Pinterest is introducing a big, but decidedly familiar new feature today: a feed, which will show recent pins from the people and boards you’re following. And mercifully, the feed will largely be shown in chronological order.

The current Pinterest experience already revolves around a feed of pins, but it doesn’t take into account who you follow all that much. Over time, Pinterest says it found that the pins it algorithmically placed in the feed saw much higher engagement than pins from people that users chose to follow, so its main feed has grown to become almost entirely algorithmic, based around interests that users have selected and the things they’ve been pinning.
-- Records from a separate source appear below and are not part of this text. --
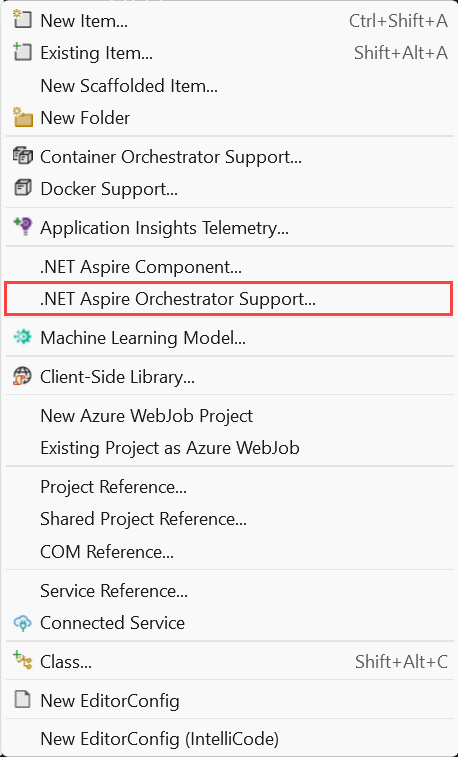
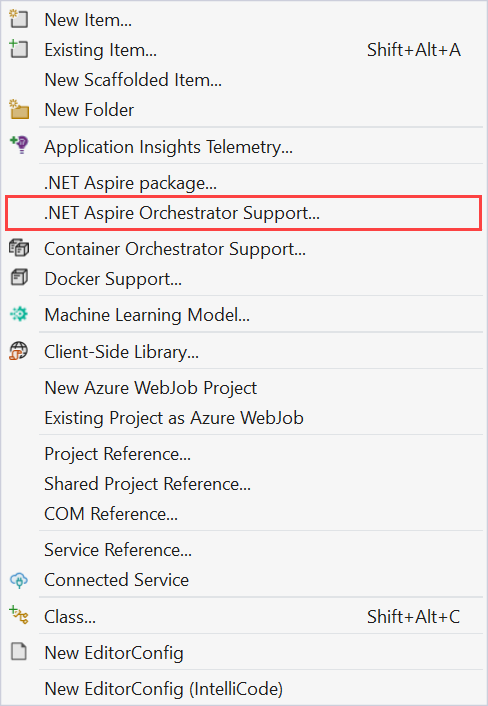
More issues (#751)
* Delete old image, point to updated & shared version

* Fix image for add package bits.

* More fixed images

diff --git a/docs/fundamentals/setup-tooling.md b/docs/fundamentals/setup-tooling.md
@@ -1,7 +1,7 @@
 ---
 title: .NET Aspire tooling
 description: Learn about essential tooling concepts for .NET Aspire.
-ms.date: 04/23/2024
+ms.date: 04/25/2024
 ---
 
 # .NET Aspire setup and tooling
@@ -193,7 +193,7 @@ dotnet new aspire-starter
 
 The .NET Aspire dashboard is only visible while the app is running and starts automatically when you start the **.AppHost** project. Visual Studio launches both your app and the .NET Aspire dashboard for you automatically in your browser. If you start the app using the .NET CLI, copy and paste the dashboard URL from the output into your browser, or hold <kbd>Ctrl</kbd> and select the link (if your terminal supports hyperlinks).
 
-:::image type="content" source="../media/run-dashboard-cli.png" alt-text="A screenshot showing how to launch the dashboard using the CLI.":::
+:::image type="content" source="dashboard/media/explore/dotnet-run-login-url.png" lightbox="dashboard/media/explore/dotnet-run-login-url.png" alt-text="A screenshot showing how to launch the dashboard using the CLI.":::
 
 The left navigation provides links to the different parts of the dashboard, each of which you'll explore in the following sections.
 
@@ -203,11 +203,11 @@ The left navigation provides links to the different parts of the dashboard, each
 
 Visual Studio provides additional features for working with .NET Aspire components and the App Host orchestrator project. These features are currently not available in Visual Studio Code or through the CLI.
 
-### Add a component
+### Add a component package
 
 You add .NET Aspire components to your app like any other NuGet package using Visual Studio. However, Visual Studio also provides UI options to add .NET Aspire components directly.
 
-1. In Visual Studio, right click on the project you want to add an .NET Aspire component to and select **Add** > **.NET Aspire Component...**.
+1. In Visual Studio, right click on the project you want to add an .NET Aspire component to and select **Add** > **.NET Aspire package...**.
 
     :::image type="content" source="../media/visual-studio-add-aspire-component.png" lightbox="../media/visual-studio-add-aspire-component.png" alt-text="The Visual Studio context menu displaying the Add .NET Aspire Component option.":::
That feed isn’t going to change. But Pinterest says it’s heard from enough people who want to see exactly what their friends and others are doing. The new tab, called Following, will only show the latest pins from the people and boards you’ve chosen to follow. Pinterest says it will also give brands, influencers, and other personalities a way to more directly engage with people on the network. The section starts to roll out today on Pinterest’s website as well as its iOS and Android apps, where it will show up as a primary option right beside the original feed.

Pinterest says the Following feed will be almost entirely chronological: posts won’t appear higher just because they’ve received more engagement or the site thinks you’ll like them more. The only time it’ll mess with the feed is if one of the people you’re following pins a large number of things in a row; in that case, it may not show all of them at once, so that you can more quickly see what other people are pinning.

That means that, even though Pinterest is introducing another feed amid an ongoing crisis about the spread of propaganda and false information on social media, the Following tab isn’t as likely to run into those problems. Since it isn’t relying on algorithmic recommendations, users have much more control over what they see — and there isn’t an obvious way for bad actors to game the system. A Pinterest representative also said that the platform isn’t widely used for sharing news, and that it was more common for people to pin long reads that they wanted to catch up on later.

In a way, this feed actually brings Pinterest full circle. The site launched with a more traditional feed, then brought in algorithmic recommendations in order to improve the experience. Other social networks have gone through the exact same process — Facebook, Instagram, and Twitter, to name three — often to the frustration of users. And recently, we’ve seen some of these networks start to move back in the other direction: Instagram is showing more recent photos first, Facebook is showing more of your friends’ content, and Snapchat split apart friends and brands.